Early signs that U.S. pig output could reduce by late 2016
Based on the latest pigs report from the USDA, the total pig herd in the U.S. stood at 67.6 million at the beginning of March. While this total reflects a modest increase of 0.4% on the same point last year, it also records a 1% reduction from herd estimates published in December 2015.
“This suggests that supplies of slaughter pigs may reduce as the year progresses,” reported AHDB analyst, Millie Askew.
“For the winter quarter (December 2015 – February 2016) the US pig crop totalled 29.6m head, a very slight decrease (0.2%) on the year before.
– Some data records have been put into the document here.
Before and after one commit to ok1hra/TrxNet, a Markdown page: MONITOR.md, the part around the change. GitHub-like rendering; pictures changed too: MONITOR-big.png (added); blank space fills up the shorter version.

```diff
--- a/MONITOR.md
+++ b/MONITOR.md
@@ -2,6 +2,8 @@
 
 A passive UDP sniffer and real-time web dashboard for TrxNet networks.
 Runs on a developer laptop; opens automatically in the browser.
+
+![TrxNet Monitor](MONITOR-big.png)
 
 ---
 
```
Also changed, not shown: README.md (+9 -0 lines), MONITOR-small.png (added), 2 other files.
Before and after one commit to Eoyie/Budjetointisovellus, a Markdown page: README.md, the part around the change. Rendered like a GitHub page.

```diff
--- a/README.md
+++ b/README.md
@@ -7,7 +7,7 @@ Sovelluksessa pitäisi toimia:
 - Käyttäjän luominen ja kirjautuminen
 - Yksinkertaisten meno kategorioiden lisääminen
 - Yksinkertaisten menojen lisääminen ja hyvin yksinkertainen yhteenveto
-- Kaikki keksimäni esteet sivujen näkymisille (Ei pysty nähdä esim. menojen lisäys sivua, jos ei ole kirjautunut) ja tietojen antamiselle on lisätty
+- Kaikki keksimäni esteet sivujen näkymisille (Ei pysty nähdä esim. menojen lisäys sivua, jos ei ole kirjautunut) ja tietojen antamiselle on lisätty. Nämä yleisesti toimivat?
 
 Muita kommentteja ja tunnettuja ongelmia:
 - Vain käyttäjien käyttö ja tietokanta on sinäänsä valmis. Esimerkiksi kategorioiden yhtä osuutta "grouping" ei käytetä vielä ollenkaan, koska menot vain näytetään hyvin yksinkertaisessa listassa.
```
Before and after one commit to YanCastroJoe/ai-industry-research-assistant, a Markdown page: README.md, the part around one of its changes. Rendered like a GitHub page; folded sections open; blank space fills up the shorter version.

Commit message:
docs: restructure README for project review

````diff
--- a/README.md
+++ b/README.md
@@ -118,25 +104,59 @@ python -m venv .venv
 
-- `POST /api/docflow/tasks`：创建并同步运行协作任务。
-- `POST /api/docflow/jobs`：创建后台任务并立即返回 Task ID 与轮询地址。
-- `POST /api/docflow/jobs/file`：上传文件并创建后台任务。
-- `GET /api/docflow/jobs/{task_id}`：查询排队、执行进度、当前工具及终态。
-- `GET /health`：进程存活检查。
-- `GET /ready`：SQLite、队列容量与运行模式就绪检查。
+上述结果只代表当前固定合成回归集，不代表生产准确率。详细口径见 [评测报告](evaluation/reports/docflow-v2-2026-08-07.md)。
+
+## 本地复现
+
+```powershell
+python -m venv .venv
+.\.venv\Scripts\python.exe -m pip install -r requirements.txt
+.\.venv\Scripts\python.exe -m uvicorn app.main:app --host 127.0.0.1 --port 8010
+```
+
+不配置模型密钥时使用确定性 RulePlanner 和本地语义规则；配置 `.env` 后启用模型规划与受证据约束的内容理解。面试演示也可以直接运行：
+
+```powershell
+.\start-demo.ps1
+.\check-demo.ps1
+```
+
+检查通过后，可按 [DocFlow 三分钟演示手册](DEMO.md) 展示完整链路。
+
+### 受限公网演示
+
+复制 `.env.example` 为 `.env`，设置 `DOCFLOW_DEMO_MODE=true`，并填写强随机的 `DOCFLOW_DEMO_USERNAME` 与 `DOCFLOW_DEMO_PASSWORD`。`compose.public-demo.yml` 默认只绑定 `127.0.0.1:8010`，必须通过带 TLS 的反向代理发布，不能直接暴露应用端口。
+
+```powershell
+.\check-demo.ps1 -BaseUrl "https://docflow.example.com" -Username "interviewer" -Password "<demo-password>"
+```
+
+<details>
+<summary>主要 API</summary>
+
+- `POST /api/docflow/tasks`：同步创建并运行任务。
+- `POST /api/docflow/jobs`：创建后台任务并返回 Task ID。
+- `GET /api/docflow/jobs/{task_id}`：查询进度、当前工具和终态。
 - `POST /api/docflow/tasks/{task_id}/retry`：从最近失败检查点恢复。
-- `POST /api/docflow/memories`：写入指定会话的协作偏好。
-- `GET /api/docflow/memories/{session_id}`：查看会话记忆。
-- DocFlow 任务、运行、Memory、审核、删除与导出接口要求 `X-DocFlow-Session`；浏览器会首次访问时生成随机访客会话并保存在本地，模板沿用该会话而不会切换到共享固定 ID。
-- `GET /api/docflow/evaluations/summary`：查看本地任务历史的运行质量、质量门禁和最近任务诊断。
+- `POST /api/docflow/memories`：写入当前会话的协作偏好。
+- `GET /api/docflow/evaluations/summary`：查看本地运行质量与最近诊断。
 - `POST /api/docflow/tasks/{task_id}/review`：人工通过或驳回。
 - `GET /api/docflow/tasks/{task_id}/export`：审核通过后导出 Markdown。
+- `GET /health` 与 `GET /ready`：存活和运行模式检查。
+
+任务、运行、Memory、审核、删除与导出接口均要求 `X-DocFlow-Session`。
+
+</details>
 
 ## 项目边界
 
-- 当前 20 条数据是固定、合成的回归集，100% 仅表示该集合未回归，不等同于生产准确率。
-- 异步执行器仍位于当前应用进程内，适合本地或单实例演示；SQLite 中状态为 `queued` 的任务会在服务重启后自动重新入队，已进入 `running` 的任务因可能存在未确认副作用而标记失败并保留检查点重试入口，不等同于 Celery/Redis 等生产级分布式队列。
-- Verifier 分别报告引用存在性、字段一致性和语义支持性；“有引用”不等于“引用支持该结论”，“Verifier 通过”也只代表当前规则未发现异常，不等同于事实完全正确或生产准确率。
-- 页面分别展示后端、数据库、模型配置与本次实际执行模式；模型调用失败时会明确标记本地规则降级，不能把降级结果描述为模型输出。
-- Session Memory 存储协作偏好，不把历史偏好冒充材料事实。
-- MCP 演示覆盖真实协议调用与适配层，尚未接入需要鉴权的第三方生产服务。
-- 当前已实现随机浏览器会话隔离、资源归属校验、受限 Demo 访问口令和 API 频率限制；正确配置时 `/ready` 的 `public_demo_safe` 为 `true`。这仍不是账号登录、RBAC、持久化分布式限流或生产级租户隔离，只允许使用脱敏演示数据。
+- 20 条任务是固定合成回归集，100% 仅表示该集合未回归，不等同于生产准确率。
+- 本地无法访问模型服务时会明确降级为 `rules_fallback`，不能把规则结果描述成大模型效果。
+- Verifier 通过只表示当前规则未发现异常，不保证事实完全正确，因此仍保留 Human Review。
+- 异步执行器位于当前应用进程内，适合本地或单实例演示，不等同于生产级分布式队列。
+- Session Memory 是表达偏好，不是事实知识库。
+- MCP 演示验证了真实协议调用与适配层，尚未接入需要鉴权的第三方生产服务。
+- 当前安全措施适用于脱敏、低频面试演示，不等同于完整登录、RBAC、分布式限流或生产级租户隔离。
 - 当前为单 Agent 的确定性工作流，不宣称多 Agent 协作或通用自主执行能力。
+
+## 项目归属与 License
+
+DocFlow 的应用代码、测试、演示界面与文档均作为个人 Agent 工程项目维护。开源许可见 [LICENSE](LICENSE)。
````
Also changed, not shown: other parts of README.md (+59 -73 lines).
The number of pigs weaned per litter increased 1% on the year but this was offset by a 1% fall in the number of sows farrowed.
“As at March 1, the U.S. breeding herd was recorded at 5.98m head, virtually static compared to last year. Nevertheless, the number of female pigs intended for farrowing is forecast to decrease year on year in the next two quarters, by 1% in March to May and as much as 3% in June to August.
“This suggests that U.S. pig producers are feeling the struggle of low pig prices and that production towards the end of 2016 and into 2017 could reduce.
“As the US is one of the EU’s main competitors on a global scale, a reduction in production from the US could eventually see an increase in demand for EU pigmeat.” ■